Start of Supplied entries
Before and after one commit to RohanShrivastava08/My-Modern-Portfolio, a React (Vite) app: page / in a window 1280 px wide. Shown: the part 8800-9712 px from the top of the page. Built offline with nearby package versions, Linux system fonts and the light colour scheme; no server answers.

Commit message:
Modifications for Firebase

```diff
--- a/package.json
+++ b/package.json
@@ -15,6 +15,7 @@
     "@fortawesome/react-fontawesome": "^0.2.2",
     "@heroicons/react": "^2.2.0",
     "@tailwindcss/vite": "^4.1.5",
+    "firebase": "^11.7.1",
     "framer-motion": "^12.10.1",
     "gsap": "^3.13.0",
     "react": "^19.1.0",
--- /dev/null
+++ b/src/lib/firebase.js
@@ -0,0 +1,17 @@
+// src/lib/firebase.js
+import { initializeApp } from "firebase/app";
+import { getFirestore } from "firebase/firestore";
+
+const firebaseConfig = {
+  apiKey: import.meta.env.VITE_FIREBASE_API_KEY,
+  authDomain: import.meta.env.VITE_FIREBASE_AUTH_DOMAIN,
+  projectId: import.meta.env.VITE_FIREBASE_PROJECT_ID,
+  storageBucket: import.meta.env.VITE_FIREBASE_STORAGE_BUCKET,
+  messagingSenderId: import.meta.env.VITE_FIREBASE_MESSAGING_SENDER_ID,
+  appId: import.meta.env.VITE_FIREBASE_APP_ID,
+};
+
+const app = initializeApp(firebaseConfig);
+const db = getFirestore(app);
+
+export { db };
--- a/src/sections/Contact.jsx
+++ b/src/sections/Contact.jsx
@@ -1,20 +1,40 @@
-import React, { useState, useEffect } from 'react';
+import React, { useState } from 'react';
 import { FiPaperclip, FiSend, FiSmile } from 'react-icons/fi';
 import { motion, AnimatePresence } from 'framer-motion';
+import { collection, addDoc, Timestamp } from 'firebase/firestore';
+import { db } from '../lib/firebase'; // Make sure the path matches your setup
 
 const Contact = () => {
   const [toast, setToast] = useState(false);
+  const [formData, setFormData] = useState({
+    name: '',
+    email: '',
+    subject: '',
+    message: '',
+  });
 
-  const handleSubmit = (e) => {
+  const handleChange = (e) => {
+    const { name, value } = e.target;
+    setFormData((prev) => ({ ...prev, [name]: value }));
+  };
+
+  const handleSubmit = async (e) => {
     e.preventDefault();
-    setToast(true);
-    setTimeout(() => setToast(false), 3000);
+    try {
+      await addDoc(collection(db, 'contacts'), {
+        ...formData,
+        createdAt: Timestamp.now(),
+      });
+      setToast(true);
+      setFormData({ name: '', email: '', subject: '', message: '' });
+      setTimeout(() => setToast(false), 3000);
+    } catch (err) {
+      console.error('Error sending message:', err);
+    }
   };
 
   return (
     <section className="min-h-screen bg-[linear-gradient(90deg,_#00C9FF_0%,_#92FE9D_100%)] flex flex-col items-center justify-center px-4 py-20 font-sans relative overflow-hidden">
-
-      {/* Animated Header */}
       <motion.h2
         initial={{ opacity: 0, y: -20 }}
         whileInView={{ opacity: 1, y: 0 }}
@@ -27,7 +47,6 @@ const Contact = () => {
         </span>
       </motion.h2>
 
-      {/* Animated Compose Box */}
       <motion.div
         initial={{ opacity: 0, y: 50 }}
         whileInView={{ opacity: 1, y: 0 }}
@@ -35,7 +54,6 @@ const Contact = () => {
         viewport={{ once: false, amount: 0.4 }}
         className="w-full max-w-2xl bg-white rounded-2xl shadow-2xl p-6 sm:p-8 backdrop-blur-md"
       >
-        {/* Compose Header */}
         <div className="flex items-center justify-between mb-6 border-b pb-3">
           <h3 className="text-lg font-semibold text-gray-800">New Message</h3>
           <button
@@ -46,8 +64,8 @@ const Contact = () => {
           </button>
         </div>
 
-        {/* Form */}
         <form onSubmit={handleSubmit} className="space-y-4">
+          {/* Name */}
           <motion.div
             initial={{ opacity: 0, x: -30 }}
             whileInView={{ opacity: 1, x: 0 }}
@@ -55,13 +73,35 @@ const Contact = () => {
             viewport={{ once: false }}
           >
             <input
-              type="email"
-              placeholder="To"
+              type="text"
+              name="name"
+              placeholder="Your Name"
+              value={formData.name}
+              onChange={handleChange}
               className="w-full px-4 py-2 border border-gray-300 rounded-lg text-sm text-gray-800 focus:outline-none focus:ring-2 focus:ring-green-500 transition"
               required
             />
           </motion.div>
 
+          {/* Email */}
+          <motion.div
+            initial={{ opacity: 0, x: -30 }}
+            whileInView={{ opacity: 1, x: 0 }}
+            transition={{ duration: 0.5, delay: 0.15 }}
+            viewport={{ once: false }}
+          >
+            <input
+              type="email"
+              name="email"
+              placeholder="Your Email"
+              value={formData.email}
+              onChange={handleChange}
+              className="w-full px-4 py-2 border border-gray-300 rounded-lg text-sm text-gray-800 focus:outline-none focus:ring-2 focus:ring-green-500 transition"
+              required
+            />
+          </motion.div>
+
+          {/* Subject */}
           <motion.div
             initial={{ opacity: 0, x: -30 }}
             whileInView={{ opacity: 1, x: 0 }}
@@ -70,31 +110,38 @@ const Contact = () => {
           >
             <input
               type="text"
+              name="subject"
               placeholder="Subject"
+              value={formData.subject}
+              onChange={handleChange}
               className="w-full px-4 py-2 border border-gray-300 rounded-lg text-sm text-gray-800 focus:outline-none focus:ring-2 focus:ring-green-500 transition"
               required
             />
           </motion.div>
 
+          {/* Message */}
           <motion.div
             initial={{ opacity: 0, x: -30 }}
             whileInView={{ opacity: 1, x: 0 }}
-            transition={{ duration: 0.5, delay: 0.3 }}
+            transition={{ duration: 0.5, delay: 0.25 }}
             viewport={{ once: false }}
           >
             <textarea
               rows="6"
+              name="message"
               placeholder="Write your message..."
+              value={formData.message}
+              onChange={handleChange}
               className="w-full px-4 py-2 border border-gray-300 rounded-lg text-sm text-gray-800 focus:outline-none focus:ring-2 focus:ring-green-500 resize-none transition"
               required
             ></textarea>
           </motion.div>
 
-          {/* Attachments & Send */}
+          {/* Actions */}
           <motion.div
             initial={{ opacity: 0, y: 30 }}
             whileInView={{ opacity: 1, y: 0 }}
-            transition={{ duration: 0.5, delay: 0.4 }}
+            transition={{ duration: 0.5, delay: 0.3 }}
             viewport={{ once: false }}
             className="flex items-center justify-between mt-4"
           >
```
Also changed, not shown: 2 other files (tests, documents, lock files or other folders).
End of Supplied entries
Start of Supplied entries
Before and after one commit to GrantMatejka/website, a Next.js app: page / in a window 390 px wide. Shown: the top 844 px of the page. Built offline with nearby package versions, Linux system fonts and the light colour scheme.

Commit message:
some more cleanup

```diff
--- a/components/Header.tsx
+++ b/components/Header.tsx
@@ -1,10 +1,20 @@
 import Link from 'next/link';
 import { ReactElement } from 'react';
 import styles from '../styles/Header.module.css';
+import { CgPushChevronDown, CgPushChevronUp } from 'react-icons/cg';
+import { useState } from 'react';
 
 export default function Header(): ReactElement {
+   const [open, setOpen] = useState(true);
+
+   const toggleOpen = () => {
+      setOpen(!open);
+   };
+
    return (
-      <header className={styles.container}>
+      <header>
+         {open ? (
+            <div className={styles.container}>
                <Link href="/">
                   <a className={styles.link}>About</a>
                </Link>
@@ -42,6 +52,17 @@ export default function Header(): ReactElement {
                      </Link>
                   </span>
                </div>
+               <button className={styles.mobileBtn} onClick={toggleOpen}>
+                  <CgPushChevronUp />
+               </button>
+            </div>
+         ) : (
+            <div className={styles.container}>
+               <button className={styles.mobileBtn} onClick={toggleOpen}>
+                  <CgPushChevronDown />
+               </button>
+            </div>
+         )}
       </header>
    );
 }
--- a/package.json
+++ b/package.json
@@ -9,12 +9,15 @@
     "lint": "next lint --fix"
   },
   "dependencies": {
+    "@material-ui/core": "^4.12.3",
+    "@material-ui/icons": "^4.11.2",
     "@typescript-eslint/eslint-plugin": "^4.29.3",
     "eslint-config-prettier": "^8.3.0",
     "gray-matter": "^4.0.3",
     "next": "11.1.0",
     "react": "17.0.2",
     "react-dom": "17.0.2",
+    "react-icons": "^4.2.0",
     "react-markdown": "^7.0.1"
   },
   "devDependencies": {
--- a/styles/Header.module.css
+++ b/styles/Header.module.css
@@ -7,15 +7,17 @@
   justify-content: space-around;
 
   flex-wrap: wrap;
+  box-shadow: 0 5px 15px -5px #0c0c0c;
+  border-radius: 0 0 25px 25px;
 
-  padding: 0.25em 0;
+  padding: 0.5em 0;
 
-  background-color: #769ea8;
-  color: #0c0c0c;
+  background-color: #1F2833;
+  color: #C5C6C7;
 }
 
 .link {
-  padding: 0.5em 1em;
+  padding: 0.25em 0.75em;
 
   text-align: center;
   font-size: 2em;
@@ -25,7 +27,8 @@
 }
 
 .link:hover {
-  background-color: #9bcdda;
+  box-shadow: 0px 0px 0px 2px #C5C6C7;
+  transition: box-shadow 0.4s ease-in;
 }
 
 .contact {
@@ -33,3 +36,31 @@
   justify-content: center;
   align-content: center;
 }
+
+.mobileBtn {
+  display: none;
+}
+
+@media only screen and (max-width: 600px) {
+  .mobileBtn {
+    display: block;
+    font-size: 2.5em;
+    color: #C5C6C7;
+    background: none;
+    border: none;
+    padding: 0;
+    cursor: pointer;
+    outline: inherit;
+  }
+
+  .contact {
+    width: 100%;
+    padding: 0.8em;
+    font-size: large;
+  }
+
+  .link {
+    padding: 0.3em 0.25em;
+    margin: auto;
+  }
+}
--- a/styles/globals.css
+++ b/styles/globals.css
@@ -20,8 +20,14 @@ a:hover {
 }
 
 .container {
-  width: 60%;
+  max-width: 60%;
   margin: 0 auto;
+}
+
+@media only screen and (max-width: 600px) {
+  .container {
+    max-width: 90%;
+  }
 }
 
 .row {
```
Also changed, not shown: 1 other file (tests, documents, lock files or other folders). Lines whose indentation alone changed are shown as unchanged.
End of Supplied entries
Start of Supplied entries
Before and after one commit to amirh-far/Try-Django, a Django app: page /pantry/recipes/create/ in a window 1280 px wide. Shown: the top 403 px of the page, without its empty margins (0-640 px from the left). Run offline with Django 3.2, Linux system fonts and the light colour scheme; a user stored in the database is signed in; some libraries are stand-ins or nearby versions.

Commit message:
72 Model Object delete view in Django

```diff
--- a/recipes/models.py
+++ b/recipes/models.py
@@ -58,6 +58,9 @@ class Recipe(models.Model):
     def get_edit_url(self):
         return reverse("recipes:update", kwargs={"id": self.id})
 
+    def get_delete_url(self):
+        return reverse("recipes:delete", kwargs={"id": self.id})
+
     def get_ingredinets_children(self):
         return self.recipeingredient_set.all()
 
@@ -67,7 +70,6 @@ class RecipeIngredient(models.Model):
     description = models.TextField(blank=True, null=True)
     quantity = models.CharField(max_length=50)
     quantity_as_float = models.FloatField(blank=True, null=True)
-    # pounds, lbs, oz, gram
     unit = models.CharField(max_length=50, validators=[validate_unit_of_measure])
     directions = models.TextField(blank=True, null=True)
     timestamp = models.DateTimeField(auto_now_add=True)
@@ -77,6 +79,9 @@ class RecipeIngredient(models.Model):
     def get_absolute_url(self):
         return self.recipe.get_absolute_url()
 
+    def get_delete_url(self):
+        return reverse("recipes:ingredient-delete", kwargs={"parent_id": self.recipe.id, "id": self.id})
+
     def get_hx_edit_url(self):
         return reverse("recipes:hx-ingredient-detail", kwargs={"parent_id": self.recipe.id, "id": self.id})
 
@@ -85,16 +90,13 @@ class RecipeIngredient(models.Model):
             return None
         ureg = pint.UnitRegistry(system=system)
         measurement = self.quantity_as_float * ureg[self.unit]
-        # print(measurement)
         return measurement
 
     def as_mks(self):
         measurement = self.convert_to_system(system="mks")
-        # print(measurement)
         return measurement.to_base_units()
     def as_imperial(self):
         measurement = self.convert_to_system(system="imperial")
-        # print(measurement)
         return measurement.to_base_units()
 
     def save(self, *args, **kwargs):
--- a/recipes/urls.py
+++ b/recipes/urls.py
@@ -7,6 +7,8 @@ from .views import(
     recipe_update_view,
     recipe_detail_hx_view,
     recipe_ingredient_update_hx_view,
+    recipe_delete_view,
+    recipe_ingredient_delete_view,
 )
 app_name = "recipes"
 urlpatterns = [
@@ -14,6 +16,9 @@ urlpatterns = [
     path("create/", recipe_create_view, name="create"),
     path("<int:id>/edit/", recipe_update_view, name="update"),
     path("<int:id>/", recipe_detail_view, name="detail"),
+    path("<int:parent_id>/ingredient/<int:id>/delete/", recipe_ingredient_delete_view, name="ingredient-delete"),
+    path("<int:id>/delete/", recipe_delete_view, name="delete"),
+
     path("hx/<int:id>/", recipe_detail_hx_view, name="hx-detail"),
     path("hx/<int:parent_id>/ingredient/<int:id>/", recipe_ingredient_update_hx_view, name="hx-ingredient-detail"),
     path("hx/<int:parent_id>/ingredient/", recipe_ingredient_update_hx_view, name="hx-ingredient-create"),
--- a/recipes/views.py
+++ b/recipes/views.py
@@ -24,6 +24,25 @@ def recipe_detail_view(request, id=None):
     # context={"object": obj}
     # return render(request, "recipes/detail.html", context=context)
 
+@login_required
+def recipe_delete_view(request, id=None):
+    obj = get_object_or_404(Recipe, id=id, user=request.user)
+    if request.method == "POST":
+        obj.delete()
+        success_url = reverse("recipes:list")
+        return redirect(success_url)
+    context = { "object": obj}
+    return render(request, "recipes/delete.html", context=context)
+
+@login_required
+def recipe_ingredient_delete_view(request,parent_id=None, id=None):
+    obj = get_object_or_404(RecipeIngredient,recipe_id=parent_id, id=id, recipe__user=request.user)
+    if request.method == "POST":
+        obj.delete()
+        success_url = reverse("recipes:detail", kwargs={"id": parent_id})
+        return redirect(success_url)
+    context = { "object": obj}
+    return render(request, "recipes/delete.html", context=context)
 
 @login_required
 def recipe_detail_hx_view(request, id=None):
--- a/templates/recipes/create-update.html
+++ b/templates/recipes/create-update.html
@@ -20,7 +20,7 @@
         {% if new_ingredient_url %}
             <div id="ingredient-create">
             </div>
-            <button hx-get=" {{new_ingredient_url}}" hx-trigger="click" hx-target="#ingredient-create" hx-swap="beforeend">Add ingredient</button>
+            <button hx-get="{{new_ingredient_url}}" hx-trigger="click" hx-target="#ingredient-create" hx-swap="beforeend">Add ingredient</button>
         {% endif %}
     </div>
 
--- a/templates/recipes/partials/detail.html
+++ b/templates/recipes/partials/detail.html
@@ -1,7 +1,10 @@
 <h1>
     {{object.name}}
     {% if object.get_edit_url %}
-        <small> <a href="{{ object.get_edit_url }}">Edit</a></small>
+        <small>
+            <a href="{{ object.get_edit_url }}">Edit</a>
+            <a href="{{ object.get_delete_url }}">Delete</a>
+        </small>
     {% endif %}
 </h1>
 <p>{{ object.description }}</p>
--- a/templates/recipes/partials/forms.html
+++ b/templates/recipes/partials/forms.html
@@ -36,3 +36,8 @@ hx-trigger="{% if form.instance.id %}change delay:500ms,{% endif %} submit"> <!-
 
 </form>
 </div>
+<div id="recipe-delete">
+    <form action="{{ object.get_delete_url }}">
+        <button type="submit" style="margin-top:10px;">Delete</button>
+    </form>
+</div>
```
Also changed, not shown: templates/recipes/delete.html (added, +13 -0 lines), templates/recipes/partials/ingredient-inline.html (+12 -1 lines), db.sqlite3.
End of Supplied entries
§ **Exercise**: As you read the records above, find each line that contains "padding" and copy it.

§ **Reply to the task**:
-  padding: 0.25em 0;
+  padding: 0.5em 0;
-  padding: 0.5em 1em;
+  padding: 0.25em 0.75em;
+    padding: 0;
+    padding: 0.8em;
+    padding: 0.3em 0.25em;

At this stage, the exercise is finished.